This Small Snake Uses Farts as a Defense Mechanism

The western hook-nosed snake, a small snake endemic to the deserts of the United States and Mexico, is famous for the shape of its snout and for farting to confuse its enemies.

Cobras and rattlesnakes have their deadly venom, constrictors like pythons and Boa have their strong musculature, but the western hook-nosed snake doesn’t have either, so it relies on a more unusual defense mechanism – farting. When threatened, it emits rumbling air bubbles from the cloaca – the common opening for excretion at a snake’s rear end. Known and cloacal popping or defensive flatulence, this strange means of defense is designed to confuse predators long enough for the snakes to escape.

Photo: Ashley Wahlberg/Flickr

Bruce Young, an experimental morphologist at Lafayette College in Easton, Pennsylvania, told Discover Magazine that western hook-nosed snakes produce their characteristic farts by using two sets of muscles to isolate a compressed pocket of air and then contract the cloacal sphincter to forcefully expel it.

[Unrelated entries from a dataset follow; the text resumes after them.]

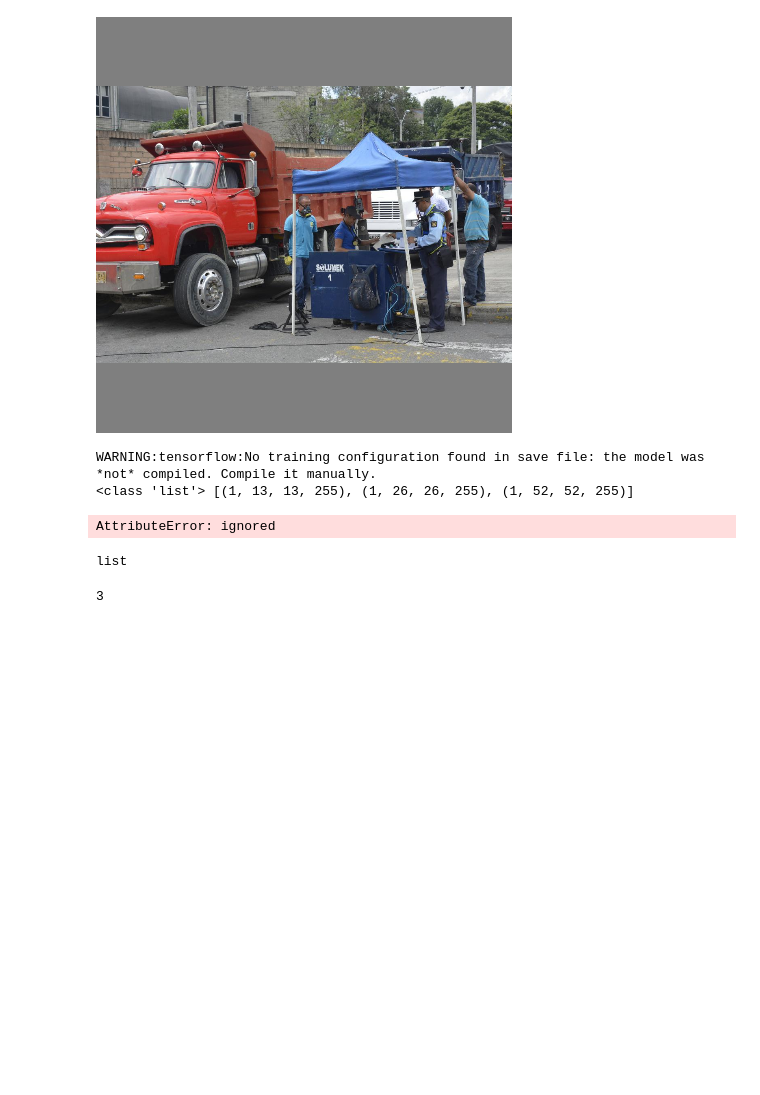
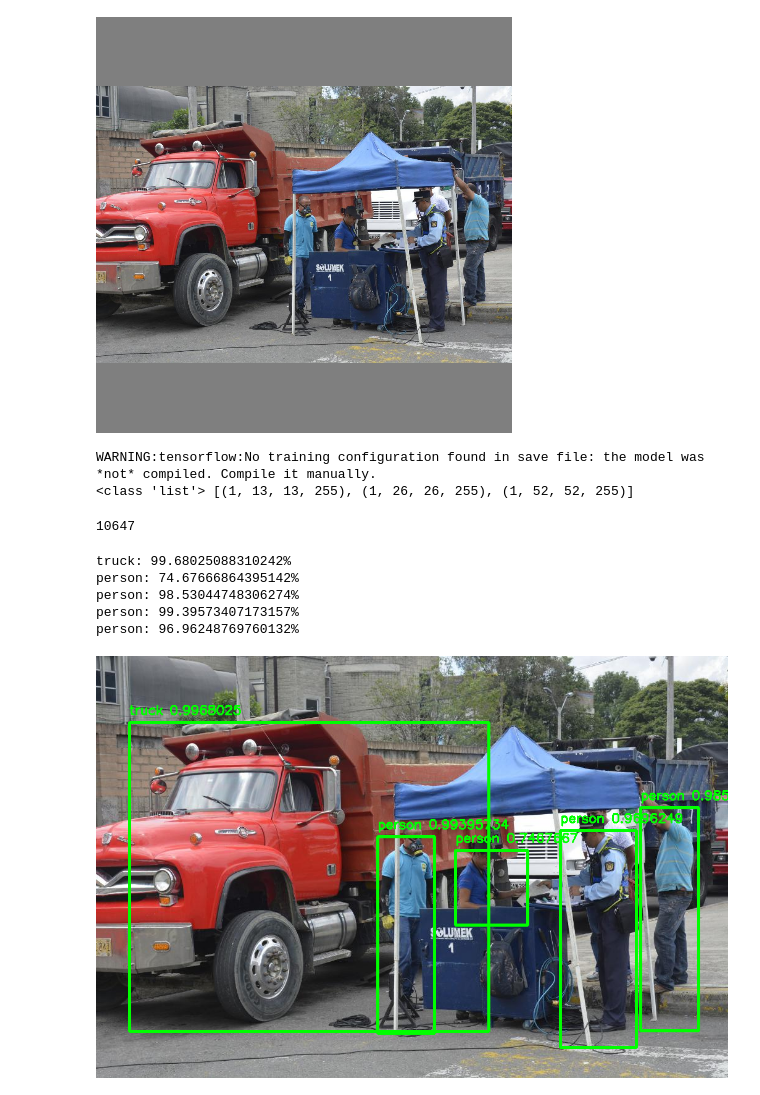
Before and after one commit to SaumilShah-7/Google-AI-Open-Images-Object-Detection-Kaggle, a Jupyter notebook: Google_AI_Open_Images_Object_Detection_(using_YOLOv3).ipynb, the cells around one changed output. Drawn from its saved outputs; the diff is of its cells as text; code cells hidden in the pictures; blank space fills up the shorter version.

```diff
--- a/Google_AI_Open_Images_Object_Detection_(using_YOLOv3).ipynb
+++ b/Google_AI_Open_Images_Object_Detection_(using_YOLOv3).ipynb
@@ -307,6 +306,9 @@ def bbox_iou(box1, box2):
 # %% [markdown]
 **YOLOv3 Output Processing**
 # %%
+def _sigmoid(x):
+    return 1. / (1. + np.exp(-x))
+
 def decode_netout(netout, anchors, obj_thresh, nms_thresh, net_h, net_w):
     grid_h, grid_w = netout.shape[:2]
     nb_box = 3
@@ -442,6 +457,7 @@ labels = ["person", "bicycle", "car", "motorbike", "aeroplane", "bus", "train",
 from google.colab.patches import cv2_imshow
 
 image = cv2.imread('challenge2018_test/00000b4dcff7f799.jpg')
+image_h, image_w, image_c = image.shape
 cv2_imshow(image)
 
 image_p = preprocess_input(image, net_h, net_w)
@@ -460,16 +476,22 @@ print(type(output), [i.shape for i in output])
 WARNING:tensorflow:No training configuration found in save file: the model was *not* compiled. Compile it manually.
 <class 'list'> [(1, 13, 13, 255), (1, 26, 26, 255), (1, 52, 52, 255)]
 # %%
-for i in output:
-  boxes += decode_netout(output[i], anchors[i], obj_thresh, nms_thresh, net_h, net_w)
+boxes = []
+for i in range(3):
+  boxes += decode_netout(output[i][0], anchors[i], obj_thresh, nms_thresh, net_h, net_w)
+
+print(len(boxes))
 # %% [output]
-AttributeError: ignored
+10647
-# %%
-type(output)
-# %% [output]
-list
-# %%
-output[0].shape
-len(output)
-# %% [output]
-3
+# %%
+correct_yolo_boxes(boxes, image_h, image_w, net_h, net_w)
+do_nms(boxes, nms_thresh)
+image_o = draw_boxes(image, boxes, labels, obj_thresh)
+cv2_imshow(image_o)
+# %% [output]
+truck: 99.68025088310242%
+person: 74.67666864395142%
+person: 98.53044748306274%
+person: 99.39573407173157%
+person: 96.96248769760132%
+[figure, added]
```
Also changed, not shown: parts of 7 cells of this notebook.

The farting sound produced by these small snakes can travel up to 6’6 ft., it’s only about two-tenths of a second long, and is usually repetitive. While not the noisiest farts by human standards – although they tend to produce a higher pitch – to other animals they can be quite confusing.

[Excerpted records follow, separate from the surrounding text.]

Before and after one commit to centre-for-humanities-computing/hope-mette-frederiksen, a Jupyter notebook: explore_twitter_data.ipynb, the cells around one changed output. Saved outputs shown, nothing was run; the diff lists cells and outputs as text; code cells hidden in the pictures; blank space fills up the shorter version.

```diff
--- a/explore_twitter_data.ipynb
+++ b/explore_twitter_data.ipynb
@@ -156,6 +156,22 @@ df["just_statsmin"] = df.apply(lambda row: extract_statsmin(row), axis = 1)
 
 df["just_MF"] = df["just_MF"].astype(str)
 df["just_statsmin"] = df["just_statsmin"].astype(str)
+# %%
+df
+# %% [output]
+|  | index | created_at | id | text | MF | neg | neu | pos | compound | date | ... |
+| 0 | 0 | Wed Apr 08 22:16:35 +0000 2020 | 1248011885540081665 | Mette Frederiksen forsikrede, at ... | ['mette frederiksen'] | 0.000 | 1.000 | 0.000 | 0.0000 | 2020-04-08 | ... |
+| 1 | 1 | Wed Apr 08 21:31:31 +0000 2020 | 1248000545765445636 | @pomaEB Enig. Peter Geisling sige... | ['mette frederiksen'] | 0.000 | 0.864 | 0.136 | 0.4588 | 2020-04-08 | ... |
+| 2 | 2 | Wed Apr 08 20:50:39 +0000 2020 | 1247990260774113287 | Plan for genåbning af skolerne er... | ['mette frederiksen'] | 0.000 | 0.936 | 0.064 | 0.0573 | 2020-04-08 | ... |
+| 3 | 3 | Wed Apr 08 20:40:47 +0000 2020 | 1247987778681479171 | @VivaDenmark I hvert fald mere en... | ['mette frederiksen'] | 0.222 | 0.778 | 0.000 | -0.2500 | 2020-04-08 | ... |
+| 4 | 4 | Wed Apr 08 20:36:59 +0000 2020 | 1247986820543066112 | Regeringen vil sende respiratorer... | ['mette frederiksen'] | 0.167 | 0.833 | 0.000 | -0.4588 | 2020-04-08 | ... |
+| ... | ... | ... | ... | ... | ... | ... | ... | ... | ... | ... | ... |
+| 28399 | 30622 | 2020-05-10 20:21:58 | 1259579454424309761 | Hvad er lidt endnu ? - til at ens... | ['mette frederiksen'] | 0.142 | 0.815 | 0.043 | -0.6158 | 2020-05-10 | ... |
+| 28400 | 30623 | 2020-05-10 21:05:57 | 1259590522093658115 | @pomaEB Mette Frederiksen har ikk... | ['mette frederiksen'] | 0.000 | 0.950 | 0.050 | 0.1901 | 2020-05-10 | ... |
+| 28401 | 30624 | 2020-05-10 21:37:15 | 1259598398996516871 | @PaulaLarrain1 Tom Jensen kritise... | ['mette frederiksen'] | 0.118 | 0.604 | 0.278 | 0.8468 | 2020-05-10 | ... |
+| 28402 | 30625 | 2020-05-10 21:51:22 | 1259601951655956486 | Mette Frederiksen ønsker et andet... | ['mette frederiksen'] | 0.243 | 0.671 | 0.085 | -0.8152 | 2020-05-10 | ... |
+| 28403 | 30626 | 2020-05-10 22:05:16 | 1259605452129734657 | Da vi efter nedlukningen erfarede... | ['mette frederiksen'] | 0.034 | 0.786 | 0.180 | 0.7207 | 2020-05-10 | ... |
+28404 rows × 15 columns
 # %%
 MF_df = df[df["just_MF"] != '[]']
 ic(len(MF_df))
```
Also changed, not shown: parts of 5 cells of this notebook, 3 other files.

Western hook-nosed snakes apparently pull no punches when they fart. Bruce Young conducted some lab experiments and noticed that some specimens farted so powerfully that they lifted lifted themself off the ground.

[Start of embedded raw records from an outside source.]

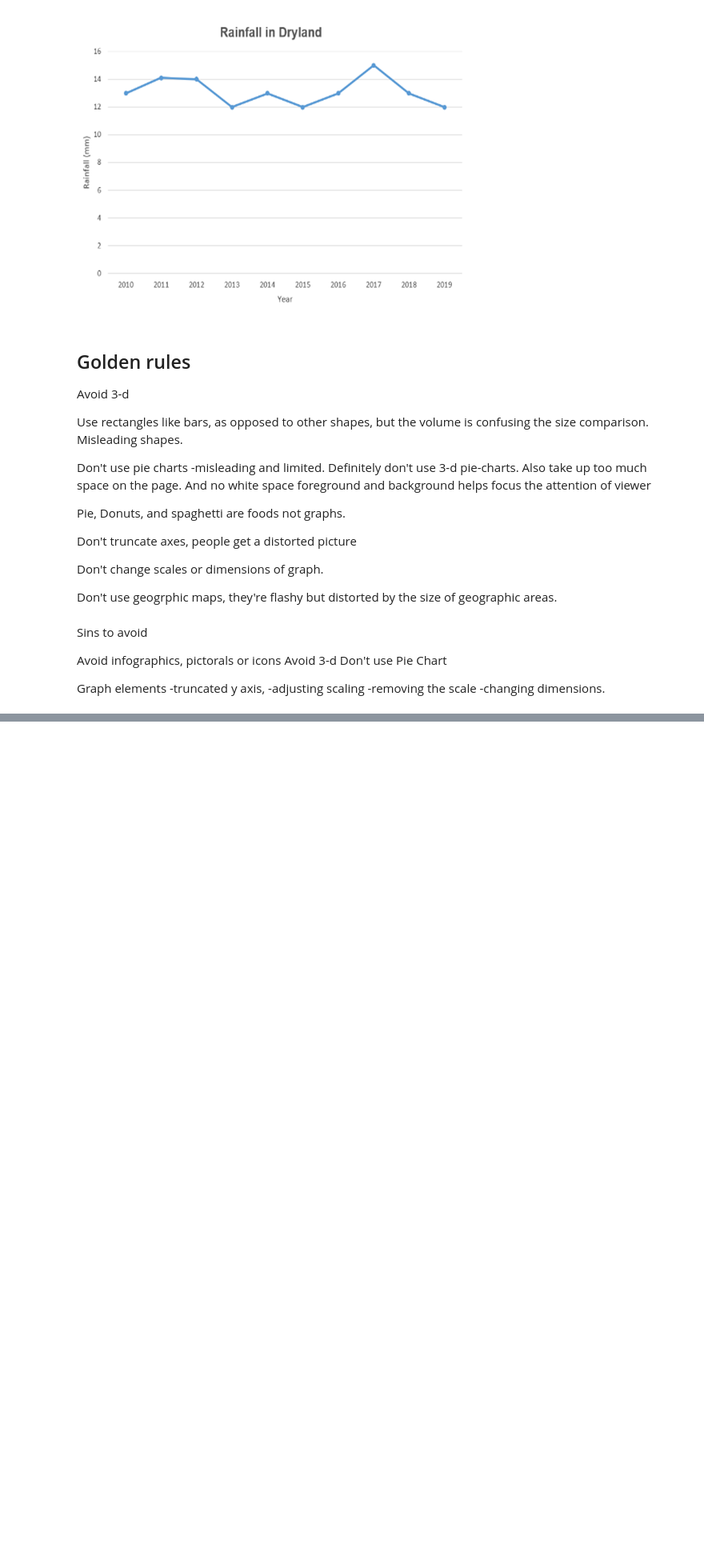
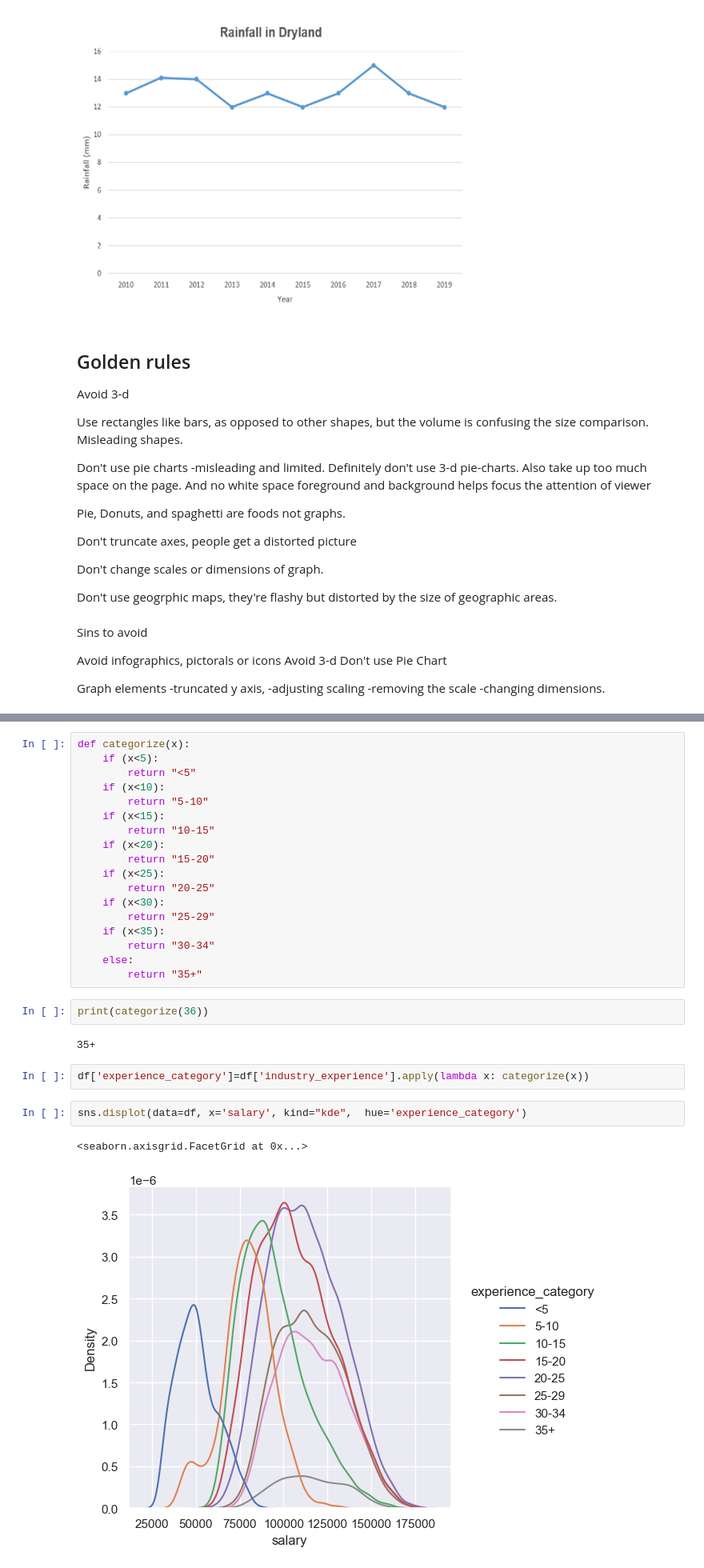
Before and after one commit to LarsoftheGeats/Week5Da, a Jupyter notebook: Unit 5.ipynb, the cells around one changed output, grey strips where cells are left out. Shown at 80% size. Cells and saved outputs as stored; diff of their text form; blank space fills up the shorter version.

```diff
--- a/Unit 5.ipynb
+++ b/Unit 5.ipynb
@@ -172,0 +269,29 @@ How can color affect the way your visualizations are understood?
+# %%
+def categorize(x):
+    if (x<5):
+        return "<5"
+    if (x<10):
+        return "5-10"
+    if (x<15):
+        return "10-15"
+    if (x<20):
+        return "15-20"
+    if (x<25):
+        return "20-25"
+    if (x<30):
+        return "25-29"
+    if (x<35):
+        return "30-34"
+    else:
+        return "35+"
+# %%
+print(categorize(36))
+# %% [output]
+35+
+# %%
+df['experience_category']=df['industry_experience'].apply(lambda x: categorize(x))
+# %%
+sns.displot(data=df, x='salary', kind="kde",  hue='experience_category')
+# %% [output]
+<seaborn.axisgrid.FacetGrid at 0x...>
+[figure, added]
```
Also changed, not shown: parts of 40 cells of this notebook, 9 other files.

“Hook-nosed snakes put so much energy into this pop that in some cases they’ll fling themselves up off the ground,” Young said.


We’ve featured some unique defense mechanisms here on Oddity Central over the years, but this one is right up there with the weirdest of them, even edging out that lizard that shoots blood from its eyes.

The western hook-nosed snake and the Arizona coral snake are the only known snake species known to use cloacal popping as a natural defense mechanism.